"All my grandkids was born here and my kids grew up here," she says.
City councilman Phil Heimlich sponsored this 2-year-old law and argues it has already proven to be the best way to attack Cincinnati's drug and prostitution problems.
"If you don't live or work in the neighborhood and you come into the neighborhood to sell drugs or sex, then you are banned from the neighborhood," he says. "The fact is since this ordinance went into effect, close to a thousand people have been given exclusion notices and most of them haven't come back."
The city of Cincinnati just issued a report on this experiment, and it says that in the last two years the number of prostitutes in this exclusion zone has dropped dramatically.

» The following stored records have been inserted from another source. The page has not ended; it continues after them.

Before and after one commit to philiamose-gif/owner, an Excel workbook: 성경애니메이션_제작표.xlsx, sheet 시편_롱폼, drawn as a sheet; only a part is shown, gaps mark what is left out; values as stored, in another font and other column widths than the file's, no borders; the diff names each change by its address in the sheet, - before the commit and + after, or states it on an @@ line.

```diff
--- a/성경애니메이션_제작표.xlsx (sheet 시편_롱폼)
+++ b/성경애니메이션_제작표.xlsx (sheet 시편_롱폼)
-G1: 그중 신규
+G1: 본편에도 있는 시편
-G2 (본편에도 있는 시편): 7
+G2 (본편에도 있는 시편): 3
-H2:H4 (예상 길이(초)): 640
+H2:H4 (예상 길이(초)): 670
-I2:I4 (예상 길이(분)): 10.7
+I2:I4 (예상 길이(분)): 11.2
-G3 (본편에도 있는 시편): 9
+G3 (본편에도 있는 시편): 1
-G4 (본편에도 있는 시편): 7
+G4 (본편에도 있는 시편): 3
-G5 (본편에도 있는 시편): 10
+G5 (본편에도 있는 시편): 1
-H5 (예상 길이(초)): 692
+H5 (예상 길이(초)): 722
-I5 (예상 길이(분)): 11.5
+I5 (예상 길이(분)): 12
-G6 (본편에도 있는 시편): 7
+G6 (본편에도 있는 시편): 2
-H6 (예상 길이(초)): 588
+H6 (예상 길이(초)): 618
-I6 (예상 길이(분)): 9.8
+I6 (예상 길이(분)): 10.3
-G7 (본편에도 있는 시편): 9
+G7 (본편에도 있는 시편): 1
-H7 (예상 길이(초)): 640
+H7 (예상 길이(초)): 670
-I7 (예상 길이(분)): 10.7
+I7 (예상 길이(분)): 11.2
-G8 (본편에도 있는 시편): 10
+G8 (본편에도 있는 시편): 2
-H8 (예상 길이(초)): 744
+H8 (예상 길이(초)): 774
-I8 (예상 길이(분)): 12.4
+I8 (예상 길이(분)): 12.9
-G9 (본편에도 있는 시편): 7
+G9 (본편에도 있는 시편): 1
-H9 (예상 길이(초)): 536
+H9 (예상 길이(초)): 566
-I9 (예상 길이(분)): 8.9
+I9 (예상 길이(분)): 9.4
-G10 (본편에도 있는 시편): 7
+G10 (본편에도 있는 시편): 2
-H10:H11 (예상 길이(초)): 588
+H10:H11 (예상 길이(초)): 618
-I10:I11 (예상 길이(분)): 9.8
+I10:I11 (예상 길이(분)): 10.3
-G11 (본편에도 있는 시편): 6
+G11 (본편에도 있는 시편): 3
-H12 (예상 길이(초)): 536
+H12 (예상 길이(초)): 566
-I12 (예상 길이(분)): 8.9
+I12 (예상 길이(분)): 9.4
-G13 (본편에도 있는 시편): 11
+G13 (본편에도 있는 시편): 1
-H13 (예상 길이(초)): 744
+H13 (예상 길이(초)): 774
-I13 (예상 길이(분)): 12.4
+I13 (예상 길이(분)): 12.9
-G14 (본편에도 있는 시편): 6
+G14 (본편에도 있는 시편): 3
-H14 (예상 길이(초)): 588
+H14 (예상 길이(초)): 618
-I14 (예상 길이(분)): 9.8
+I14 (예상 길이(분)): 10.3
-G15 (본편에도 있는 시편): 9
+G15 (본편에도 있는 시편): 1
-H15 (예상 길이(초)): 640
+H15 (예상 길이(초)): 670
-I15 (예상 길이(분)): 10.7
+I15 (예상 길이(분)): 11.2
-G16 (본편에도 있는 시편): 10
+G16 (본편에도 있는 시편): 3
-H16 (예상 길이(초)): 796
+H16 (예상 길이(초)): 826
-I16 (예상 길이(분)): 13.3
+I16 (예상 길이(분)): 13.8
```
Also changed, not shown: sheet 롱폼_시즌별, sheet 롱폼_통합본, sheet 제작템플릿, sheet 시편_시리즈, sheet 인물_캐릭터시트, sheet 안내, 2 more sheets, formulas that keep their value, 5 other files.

However, the numbers have risen in other areas of the city, leading many to wonder if the measure is truly solving the problem -- or just moving it away.

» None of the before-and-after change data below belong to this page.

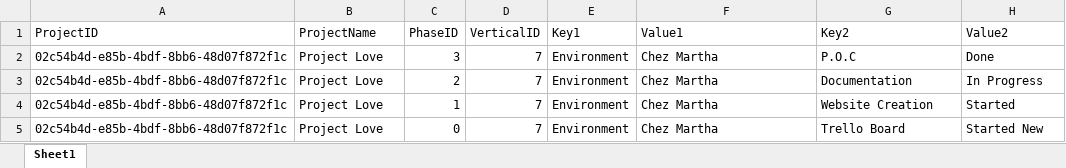
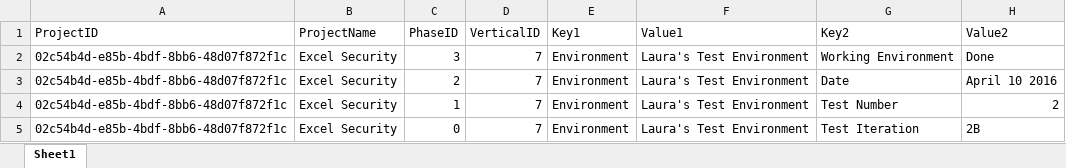
Before and after one commit to CADTraveller/MSEProj01, an Excel workbook: ExcelDemo/JsonDemo.xlsx, sheet Sheet1, drawn as a sheet; values as stored, in another font and other column widths than the file's, no borders; the diff names each change by its address in the sheet, - before the commit and + after, or states it on an @@ line.

```diff
--- a/ExcelDemo/JsonDemo.xlsx (sheet Sheet1)
+++ b/ExcelDemo/JsonDemo.xlsx (sheet Sheet1)
-B2:B5 (ProjectName): Project Love
+B2:B5 (ProjectName): Excel Security
-F2:F5 (Value1): Chez Martha
+F2:F5 (Value1): Laura's Test Environment
-G2 (Key2): P.O.C
+G2 (Key2): Working Environment
-G3 (Key2): Documentation
+G3 (Key2): Date
-H3 (Value2): In Progress
+H3 (Value2): April 10 2016
-G4 (Key2): Website Creation
+G4 (Key2): Test Number
-H4 (Value2): Started
+H4 (Value2): 2
-G5 (Key2): Trello Board
+G5 (Key2): Test Iteration
-H5 (Value2): Started New
+H5 (Value2): 2B
```
Also changed, not shown: 8 other files.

"I look at this as a pattern that the city is trying to do as far as economically cleansing this particular area," says ACLU attorney Bernie Wong, who is representing Johnson in a lawsuit against the city.
In fact, Johnson's case was dropped for lack of evidence, but when she came back here to see her children, she was arrested again -- for trespassing.
"I wasn't found guilty of anything, I have no charges against me none whatsoever, and then they still tell me I'm not allowed to come downtown," she says.
However, the ban remains in effect -- even if there is no conviction.
The law is up for renewal this month and it is expected to be expanded to city parks. Patricia Johnson's ban is up too, but her fight has just begun.
Reported by Diana Olick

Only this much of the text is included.